Reinhart and Rogoff began their collaboration at the International Monetary Fund: he was its chief economist from 2001 to 2003; she was his deputy. Both are well-qualified by temperament for the job of professional skeptic. Reinhart left Cuba with her parents in 1966, when she was 10, carrying what was permitted in those days: three changes of clothes, no more. Today, she is a professor at the University of Maryland, a veteran of many crises and probably the most widely cited woman in the profession. Rogoff, a son of liberal parents, attended high school in Rochester, New York, where the dropout rate was greater than 50 percent (and included him). A U.S. grandmaster in chess at 14, he moved to Europe after his sophomore year to compete in tournaments. At 18 he returned to Yale, did his graduate work at MIT, and, after teaching at the University of Wisconsin, the University of California, Berkeley, and Princeton, came to Harvard in 1999 (see “Harvard Portrait,” January-February 2004, page 51). A registered Republican, he advised John McCain’s campaign in 2008.

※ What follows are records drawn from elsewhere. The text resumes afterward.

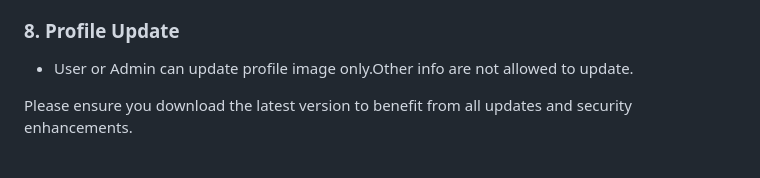
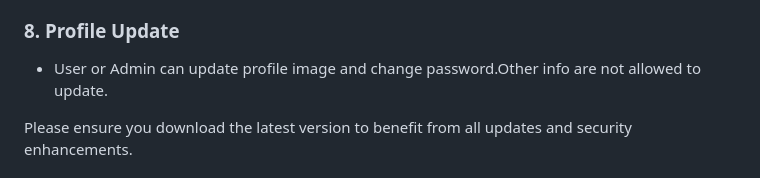
Before and after one commit to sayedulabrar/Secured_encrypted_chat_app, a Markdown page: README.md, the part around the change. GitHub-like rendering.

```diff
--- a/README.md
+++ b/README.md
@@ -39,7 +39,7 @@ Each day a new chat is generated, and users can use a shared key to chat for tha
 - **Secure Data Handling:** All credentials and sensitive data are handled with the highest security standards.
 
 ### **8. Profile Update**
-- User or Admin can update profile image only.Other info are not allowed to update.
+- User or Admin can update profile image and change password.Other info are not allowed to update.
 
 
 Please ensure you download the latest version to benefit from all updates and security enhancements.
```
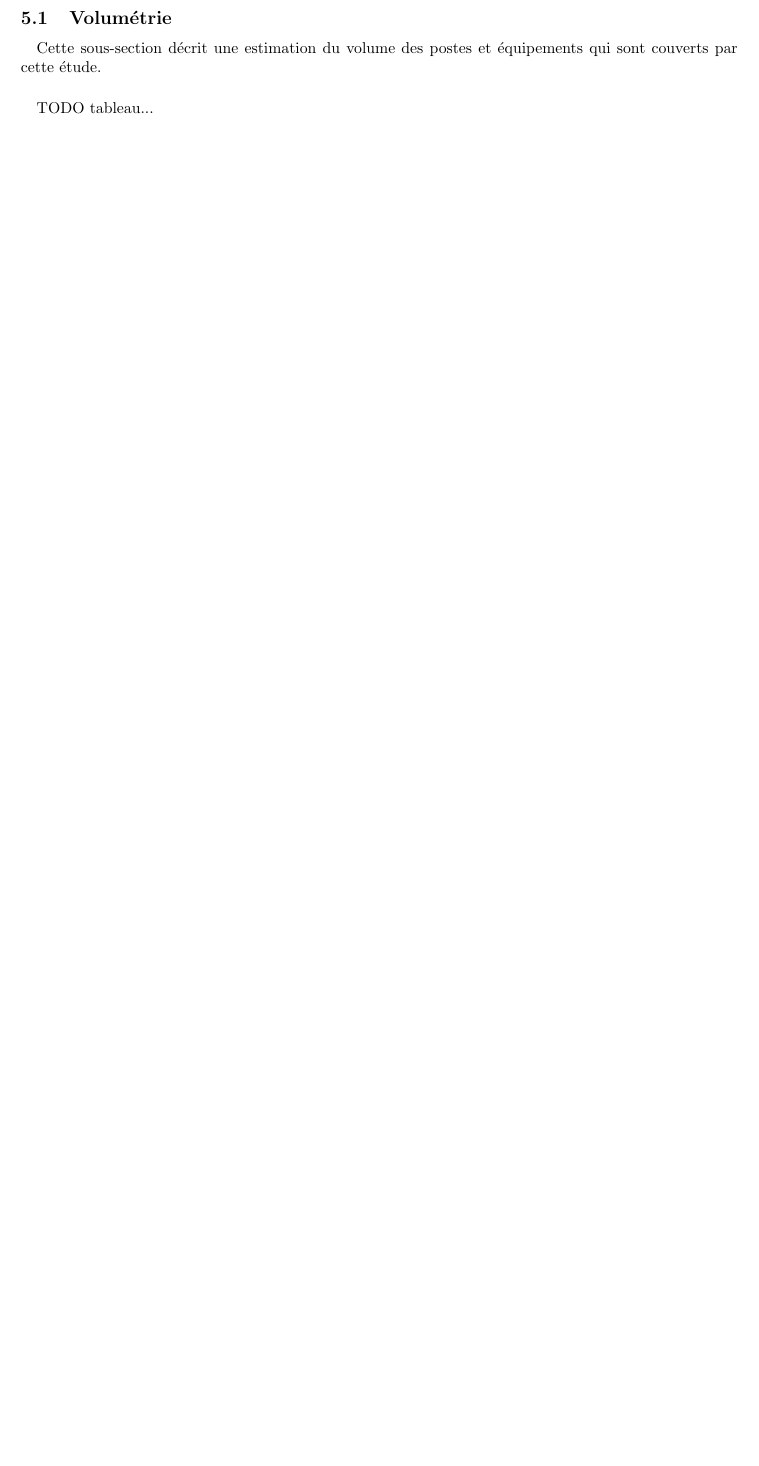
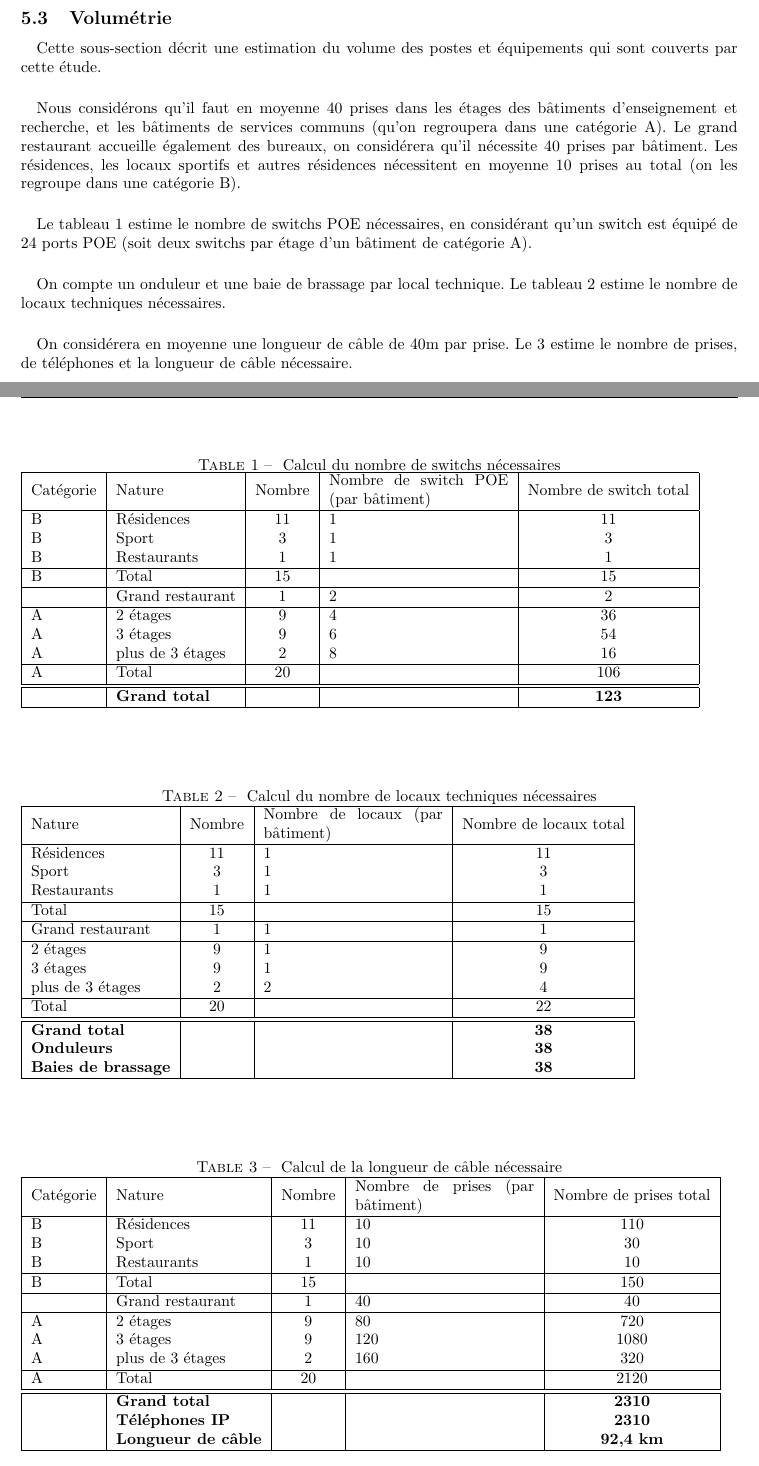
Before and after one commit to abrochot/PdC2_Reseau, a LaTeX paper (ArchiTech/ArchiTechnique.tex, which reads ArchiTech/Deploiement.tex): part of page 11 of 15 before the commit and two parts of pages 11 and 12 of 16 after it, the two joined at a grey line, cut so that both start at the same text, the shorter picture padded with empty space. Compiled offline with pdfLaTeX.

Commit message:
Volumétrie!
Signed-off-by: Martin Richard <martius@martiusweb.net>

```diff
--- a/ArchiTech/ArchiTechnique.tex
+++ b/ArchiTech/ArchiTechnique.tex
@@ -14,6 +14,7 @@ pdfborder={0 0 0} % Ne pas encadrer les liens
 \usepackage{float}
 \usepackage{color}
 \usepackage{colortbl}
+\usepackage{array}
 \usepackage[printonlyused]{acronym}
 
 % définir les commandes ici
--- a/ArchiTech/Deploiement.tex
+++ b/ArchiTech/Deploiement.tex
@@ -1,11 +1,4 @@
 \section{Déploiement}
-
-\subsection{Volumétrie}
-
-\paragraph{} Cette sous-section décrit une estimation du volume des postes et
-équipements qui sont couverts par cette étude.
-
-\paragraph{} TODO tableau...
 
 \subsection{Réseau}
 
@@ -36,0 +36,107 @@ des locaux techniques.
+\subsection{Volumétrie}
+
+\paragraph{} Cette sous-section décrit une estimation du volume des postes et
+équipements qui sont couverts par cette étude.
+
+\paragraph{} Nous considérons qu'il faut en moyenne 40 prises dans les étages
+des bâtiments d'enseignement et recherche, et les bâtiments de services communs
+(qu'on regroupera dans une catégorie A).
+Le grand restaurant accueille également des bureaux, on considérera
+qu'il nécessite 40 prises par bâtiment. Les résidences, les locaux sportifs et
+autres résidences nécessitent en moyenne 10 prises au total (on les regroupe
+    dans une catégorie B).
+
+\paragraph{} Le tableau \ref{table_switchs} estime le nombre de switchs \ac{POE}
+nécessaires, en considérant qu'un switch est équipé de 24 ports \ac{POE} (soit
+deux switchs par étage d'un bâtiment de catégorie A).
+
+\begin{table}[p]
+  \caption{\label{table_switchs} Calcul du nombre de switchs nécessaires}
+  \begin{tabular}{|l|l|c|m{4cm}|c|}
+    \hline
+    Catégorie & Nature & Nombre & Nombre de switch \ac{POE} (par bâtiment) & Nombre
+    de switch total \\
+    \hline
+    B & Résidences  & 11 & 1 & 11 \\
+    B & Sport       & 3  & 1 & 3  \\
+    B & Restaurants & 1  & 1 & 1  \\
+    \hline
+    B & Total       & 15 &       & 15 \\
+    \hline
+      & Grand restaurant & 1 & 2 & 2 \\
+    \hline
+    A & 2 étages         & 9 & 4 & 36 \\
+    A & 3 étages         & 9 & 6 & 54 \\
+    A & plus de 3 étages & 2 & 8 & 16 \\
+    \hline
+    A & Total            & 20 &  & 106 \\
+    \hline
+    \hline
+      & \bf{Grand total} & & & \bf{123} \\
+    \hline
+  \end{tabular}
+\end{table}
+
+\paragraph{} On compte un onduleur et une baie de brassage par local technique. Le tableau
+\ref{table_locaux} estime le nombre de locaux techniques nécessaires.
+
+\begin{table}[p]
+  \caption{\label{table_locaux} Calcul du nombre de locaux techniques nécessaires}
+  \begin{tabular}{|l|c|m{4cm}|c|}
+    \hline
+    Nature & Nombre & Nombre de locaux (par bâtiment) & Nombre de locaux total \\
+    \hline
+    Résidences  & 11 & 1 & 11 \\
+    Sport       & 3  & 1 & 3 \\
+    Restaurants & 1  & 1 & 1 \\
+    \hline
+    Total       & 15 &   & 15 \\
+    \hline
+    Grand restaurant & 1 & 1 & 1 \\
+    \hline
+    2 étages         & 9 & 1 & 9 \\
+    3 étages         & 9 & 1 & 9 \\
+    plus de 3 étages & 2 & 2 & 4 \\
+    \hline
+    Total            & 20 & & 22 \\
+    \hline
+    \hline
+    \bf{Grand total} & & & \bf{38} \\
+    \bf{Onduleurs} & & & \bf{38} \\
+    \bf{Baies de brassage} & & & \bf{38} \\
+    \hline
+  \end{tabular}
+\end{table}
+
+\paragraph{} On considérera en moyenne une longueur de câble de 40m par prise.
+Le \ref{table_cable} estime le nombre de prises, de téléphones et la longueur de
+câble nécessaire.
+
+\begin{table}[p]
+  \caption{\label{table_cable} Calcul de la longueur de câble nécessaire}
+  \begin{tabular}{|l|l|c|m{4cm}|c|}
+    \hline
+    Catégorie & Nature & Nombre & Nombre de prises (par bâtiment) & Nombre
+    de prises total \\
+    \hline
+    B & Résidences & 11 & 10 & 110 \\
+    B & Sport & 3 & 10 & 30 \\
+    B & Restaurants & 1 & 10 & 10 \\
+    \hline
+    B & Total & 15 & & 150 \\
+    \hline
+      & Grand restaurant & 1 & 40 & 40 \\
+    \hline
+    A & 2 étages         & 9 & 80  & 720 \\
+    A & 3 étages         & 9 & 120 & 1080 \\
+    A & plus de 3 étages & 2 & 160 & 320 \\
+    \hline
+    A & Total            & 20 & & 2120 \\
+    \hline
+    \hline
+      & \bf{Grand total} & & & \bf{2310} \\
+      & \bf{Téléphones IP} & & & \bf{2310} \\
+      & \bf{Longueur de câble} & & & \bf{92,4 km} \\
+    \hline
+  \end{tabular}
+\end{table}
```
Also changed, not shown: ArchiTech/Makefile, ArchiTech/Deploiement.tex (10 more changed lines).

The good news, then, is that This Time Is Different contains the beginning of just such a bull detector for international finance. Better instrumentation is required, much more data of the sort that the authors have assembled, including measures that take into account off-balance-sheet government borrowing and implicit debt guarantees. Better regulation, too, in the form of stringent capital ratios and greater transparency for banks—perhaps even a new international body designed to provide some support to national legislators facing domestic political pressure, a beefed-up version of the Bank for International Settlements, which has performed a diluted version of the role as a shadowy club of central banks since the 1920s. Most fundamental of all is precisely the start that Reinhart and Rogoff provide, with their charts of crisis sequences and tables of the various early warning signs—a better understanding of the intricate pathways by which “a thundery atmosphere” one day can turn into a full-scale rout the next—or subside into business as usual. Banking crises may have been to this point “an equal opportunity menace,” as the authors maintain, afflicting rich and poor countries alike. But the hope is that at least the biggest nations will get wise to themselves by adopting the sort of system of disciplined international accounting that Reinhart and Rogoff propose.